Attack on the Castled King is the most important to study since they occur so frequently. The structure of the Castled King is positional in nature: a group of pieces having one or more fairly permanent features. One can further say it is passivity d stems from a certain immobility of the pieces. ( a finachettoed bishop may be an exception to this )
This passive nature derives from the lack of mobility of the king and is indirectly transferred to the pieces and pawns around it. Pawn weaken their position if they move and this weakness entails from reduced options from its advance. A pawn moved to h3 loses it's control over g3. Even pieces associated with a castle position lose some of their mobility functionality : A Knight on f6 needing to protect h7. or spatially due to difficulties involved in their centralization.
The structure and degree of weakness of the opponents castled position influences how the pieces attack it. Attacks range from lightning assaults to purely positional maneuvers, uncompromising charges to cautious preparations in which the attacker just flirts with the attack in order to restrict the opponents options.
Now here is an interesting point that had not occurred to me:

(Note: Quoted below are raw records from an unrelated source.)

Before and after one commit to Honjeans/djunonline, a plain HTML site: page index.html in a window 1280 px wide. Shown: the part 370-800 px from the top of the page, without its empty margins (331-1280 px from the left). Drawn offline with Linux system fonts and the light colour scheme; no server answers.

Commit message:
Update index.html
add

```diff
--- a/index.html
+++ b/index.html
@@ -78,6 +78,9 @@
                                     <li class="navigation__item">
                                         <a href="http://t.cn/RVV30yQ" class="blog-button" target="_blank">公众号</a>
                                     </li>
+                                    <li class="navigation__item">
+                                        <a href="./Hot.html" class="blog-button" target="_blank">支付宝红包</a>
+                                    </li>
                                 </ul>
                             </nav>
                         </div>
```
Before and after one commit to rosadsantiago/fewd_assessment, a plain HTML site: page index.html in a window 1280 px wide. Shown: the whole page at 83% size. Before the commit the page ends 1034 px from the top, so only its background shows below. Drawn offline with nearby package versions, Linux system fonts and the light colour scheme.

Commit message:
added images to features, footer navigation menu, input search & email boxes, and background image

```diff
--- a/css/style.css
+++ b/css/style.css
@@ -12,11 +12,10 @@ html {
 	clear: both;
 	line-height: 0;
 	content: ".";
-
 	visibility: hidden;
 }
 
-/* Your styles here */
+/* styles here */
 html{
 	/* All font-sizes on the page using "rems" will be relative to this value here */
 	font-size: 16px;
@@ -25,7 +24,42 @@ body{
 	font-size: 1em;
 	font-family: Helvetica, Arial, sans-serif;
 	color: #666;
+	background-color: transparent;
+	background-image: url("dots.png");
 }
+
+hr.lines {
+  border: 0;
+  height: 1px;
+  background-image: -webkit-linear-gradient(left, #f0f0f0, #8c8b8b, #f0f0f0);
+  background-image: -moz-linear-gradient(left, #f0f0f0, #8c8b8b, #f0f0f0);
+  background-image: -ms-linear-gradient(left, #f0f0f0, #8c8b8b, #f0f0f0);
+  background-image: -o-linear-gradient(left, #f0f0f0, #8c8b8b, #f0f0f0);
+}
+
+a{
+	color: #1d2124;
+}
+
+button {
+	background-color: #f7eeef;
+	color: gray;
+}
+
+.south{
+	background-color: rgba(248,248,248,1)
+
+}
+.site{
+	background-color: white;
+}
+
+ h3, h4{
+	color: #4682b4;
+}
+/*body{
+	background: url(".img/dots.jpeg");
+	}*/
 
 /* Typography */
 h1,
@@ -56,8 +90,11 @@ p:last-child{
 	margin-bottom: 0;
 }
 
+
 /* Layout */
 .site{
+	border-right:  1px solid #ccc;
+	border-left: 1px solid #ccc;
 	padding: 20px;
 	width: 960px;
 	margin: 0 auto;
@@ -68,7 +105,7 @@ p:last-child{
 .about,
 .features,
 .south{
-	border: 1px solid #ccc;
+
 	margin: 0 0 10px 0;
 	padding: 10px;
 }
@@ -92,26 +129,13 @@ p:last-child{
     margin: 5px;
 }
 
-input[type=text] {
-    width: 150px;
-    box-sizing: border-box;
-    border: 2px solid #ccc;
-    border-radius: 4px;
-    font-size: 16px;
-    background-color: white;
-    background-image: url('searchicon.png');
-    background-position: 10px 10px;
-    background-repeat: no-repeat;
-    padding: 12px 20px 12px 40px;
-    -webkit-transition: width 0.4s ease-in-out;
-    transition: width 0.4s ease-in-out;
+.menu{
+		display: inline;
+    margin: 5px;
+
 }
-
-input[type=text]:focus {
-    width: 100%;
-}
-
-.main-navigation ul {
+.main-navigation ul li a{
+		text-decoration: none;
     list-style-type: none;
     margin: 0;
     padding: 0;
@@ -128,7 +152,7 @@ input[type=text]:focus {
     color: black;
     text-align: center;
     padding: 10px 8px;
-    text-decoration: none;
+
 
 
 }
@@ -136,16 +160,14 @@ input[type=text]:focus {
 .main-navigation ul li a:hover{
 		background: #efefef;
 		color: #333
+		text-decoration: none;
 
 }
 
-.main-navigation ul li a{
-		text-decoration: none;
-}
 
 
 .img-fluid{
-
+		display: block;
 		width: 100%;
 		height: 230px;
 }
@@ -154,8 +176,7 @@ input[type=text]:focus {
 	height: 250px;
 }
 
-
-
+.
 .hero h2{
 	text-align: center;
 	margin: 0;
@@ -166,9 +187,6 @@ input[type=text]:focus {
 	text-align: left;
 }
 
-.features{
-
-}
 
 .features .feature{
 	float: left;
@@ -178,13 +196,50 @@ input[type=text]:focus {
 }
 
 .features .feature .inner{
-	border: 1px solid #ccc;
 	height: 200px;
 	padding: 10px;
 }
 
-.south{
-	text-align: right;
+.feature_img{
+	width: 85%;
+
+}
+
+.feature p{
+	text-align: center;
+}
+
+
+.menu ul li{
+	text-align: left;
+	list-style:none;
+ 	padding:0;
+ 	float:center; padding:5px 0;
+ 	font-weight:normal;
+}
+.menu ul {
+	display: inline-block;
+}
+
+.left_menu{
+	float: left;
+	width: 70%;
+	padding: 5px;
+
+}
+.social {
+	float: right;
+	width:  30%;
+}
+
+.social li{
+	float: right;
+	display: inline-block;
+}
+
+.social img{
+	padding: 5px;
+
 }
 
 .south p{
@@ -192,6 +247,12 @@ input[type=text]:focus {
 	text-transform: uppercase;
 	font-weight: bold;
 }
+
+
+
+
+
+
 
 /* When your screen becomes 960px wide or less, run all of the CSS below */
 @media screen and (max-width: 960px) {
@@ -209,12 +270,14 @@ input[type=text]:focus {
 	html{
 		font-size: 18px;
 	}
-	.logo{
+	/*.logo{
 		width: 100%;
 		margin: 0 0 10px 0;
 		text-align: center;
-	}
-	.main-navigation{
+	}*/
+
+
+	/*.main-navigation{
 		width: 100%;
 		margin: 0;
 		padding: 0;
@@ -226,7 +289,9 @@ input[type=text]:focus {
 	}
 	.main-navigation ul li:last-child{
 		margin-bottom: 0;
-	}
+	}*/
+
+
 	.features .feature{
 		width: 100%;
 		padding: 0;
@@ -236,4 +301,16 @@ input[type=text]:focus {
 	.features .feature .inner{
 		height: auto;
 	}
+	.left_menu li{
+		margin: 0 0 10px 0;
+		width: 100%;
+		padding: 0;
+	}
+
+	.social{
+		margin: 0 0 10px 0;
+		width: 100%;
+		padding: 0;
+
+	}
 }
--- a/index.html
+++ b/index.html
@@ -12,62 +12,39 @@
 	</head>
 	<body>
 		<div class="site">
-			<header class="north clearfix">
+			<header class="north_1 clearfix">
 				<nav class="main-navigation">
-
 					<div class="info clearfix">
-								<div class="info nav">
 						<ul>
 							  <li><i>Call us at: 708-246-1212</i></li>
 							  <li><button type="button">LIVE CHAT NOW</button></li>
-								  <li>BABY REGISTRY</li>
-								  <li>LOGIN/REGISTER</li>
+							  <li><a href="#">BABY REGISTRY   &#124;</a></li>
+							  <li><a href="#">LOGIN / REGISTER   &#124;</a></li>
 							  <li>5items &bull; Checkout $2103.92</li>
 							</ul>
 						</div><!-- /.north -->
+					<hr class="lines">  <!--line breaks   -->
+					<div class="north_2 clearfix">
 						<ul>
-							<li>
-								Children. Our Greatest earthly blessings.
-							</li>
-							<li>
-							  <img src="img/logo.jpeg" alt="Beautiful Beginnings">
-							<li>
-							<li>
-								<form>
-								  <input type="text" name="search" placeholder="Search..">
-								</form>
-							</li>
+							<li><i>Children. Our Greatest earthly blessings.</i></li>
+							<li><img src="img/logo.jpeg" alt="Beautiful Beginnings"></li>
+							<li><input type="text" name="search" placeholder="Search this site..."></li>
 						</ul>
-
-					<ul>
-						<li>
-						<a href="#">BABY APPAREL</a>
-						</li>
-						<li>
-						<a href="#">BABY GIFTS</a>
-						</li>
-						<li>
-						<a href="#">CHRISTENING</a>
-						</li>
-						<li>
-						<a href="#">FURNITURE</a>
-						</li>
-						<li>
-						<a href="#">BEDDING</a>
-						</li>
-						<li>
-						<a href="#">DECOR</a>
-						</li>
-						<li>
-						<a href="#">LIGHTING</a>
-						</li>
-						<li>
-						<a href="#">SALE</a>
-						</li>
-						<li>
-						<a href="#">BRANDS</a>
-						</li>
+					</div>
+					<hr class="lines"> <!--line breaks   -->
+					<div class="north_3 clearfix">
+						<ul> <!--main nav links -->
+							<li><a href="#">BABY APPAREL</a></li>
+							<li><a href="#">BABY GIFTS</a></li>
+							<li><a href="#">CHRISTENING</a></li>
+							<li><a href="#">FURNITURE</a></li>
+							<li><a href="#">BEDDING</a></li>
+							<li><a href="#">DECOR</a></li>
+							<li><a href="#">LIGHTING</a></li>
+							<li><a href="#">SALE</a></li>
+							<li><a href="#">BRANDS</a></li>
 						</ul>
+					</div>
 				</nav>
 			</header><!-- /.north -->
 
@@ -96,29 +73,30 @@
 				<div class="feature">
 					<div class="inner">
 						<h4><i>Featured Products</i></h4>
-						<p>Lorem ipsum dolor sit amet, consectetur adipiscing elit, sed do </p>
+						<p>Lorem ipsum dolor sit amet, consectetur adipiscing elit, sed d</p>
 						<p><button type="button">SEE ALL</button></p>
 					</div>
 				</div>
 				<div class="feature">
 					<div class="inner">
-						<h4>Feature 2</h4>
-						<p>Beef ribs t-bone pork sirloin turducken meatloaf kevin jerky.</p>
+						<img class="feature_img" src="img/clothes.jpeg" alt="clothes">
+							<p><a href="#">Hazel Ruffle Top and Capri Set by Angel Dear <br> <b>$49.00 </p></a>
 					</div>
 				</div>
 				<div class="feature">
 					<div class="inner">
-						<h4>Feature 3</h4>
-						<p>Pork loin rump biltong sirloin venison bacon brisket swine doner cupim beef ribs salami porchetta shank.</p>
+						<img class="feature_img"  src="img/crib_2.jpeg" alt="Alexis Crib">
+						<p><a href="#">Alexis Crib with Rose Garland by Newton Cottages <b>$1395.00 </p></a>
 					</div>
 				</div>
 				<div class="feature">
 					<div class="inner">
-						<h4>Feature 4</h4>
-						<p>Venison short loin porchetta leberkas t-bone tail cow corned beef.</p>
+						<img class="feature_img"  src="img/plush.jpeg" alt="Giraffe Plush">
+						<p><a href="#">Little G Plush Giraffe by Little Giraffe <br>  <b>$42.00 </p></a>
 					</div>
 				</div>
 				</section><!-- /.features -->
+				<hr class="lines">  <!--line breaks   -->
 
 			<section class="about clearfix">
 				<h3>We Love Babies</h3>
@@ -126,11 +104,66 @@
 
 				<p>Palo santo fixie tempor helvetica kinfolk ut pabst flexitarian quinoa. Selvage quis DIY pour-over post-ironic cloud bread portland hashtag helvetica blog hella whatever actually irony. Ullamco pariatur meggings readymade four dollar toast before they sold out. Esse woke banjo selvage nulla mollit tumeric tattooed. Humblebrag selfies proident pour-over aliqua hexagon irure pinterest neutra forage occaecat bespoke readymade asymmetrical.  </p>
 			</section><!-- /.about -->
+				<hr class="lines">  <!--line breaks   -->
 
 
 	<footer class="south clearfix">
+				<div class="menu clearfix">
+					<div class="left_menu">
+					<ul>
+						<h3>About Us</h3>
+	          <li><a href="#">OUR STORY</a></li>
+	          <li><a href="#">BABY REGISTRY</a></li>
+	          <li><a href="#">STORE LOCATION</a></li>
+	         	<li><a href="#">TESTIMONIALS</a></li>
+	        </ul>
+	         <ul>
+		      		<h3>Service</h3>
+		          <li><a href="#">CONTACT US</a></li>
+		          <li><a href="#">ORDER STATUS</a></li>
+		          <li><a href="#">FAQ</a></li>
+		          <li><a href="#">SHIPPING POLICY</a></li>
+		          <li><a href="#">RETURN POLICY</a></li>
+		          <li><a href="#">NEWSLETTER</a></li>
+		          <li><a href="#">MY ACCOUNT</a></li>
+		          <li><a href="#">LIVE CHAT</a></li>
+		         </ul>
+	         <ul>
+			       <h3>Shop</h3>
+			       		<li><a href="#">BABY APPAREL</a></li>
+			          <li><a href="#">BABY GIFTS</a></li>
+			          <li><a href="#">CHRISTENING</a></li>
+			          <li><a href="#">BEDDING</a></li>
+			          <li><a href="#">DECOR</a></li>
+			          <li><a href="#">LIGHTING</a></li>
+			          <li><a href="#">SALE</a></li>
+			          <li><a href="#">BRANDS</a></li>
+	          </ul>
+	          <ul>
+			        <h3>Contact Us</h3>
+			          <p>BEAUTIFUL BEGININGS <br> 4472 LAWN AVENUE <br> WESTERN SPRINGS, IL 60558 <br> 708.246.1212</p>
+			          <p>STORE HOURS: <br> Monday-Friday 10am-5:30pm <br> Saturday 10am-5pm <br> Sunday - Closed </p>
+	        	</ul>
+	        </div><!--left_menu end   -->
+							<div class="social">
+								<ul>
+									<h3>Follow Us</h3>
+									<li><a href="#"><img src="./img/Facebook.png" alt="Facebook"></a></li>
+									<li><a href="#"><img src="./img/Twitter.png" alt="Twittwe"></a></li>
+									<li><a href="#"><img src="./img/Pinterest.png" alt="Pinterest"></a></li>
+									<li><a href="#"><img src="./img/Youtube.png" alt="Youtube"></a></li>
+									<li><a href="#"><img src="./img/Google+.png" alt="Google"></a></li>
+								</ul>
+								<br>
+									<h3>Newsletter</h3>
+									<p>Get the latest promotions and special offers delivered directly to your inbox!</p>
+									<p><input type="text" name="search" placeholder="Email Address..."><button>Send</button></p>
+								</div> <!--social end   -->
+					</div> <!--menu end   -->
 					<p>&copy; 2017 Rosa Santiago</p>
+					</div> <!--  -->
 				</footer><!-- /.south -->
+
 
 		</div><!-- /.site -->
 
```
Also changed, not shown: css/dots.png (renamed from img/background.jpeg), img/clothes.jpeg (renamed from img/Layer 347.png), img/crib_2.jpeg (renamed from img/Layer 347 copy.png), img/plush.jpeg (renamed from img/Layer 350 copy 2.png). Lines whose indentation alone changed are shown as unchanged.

The positive feature of a castled position is that it is always a decentralized one. That as a rule any attack on it requires a greater or lesser decentralization of the attacker pieces. This is a basic contradiction for the main positional rule for normal play is one should be centralized (control the center), The risk of attacking the castled the king derives from if the attack stalls or fails then the attackers pieces are out of position which often leads to good counterplay for the defender.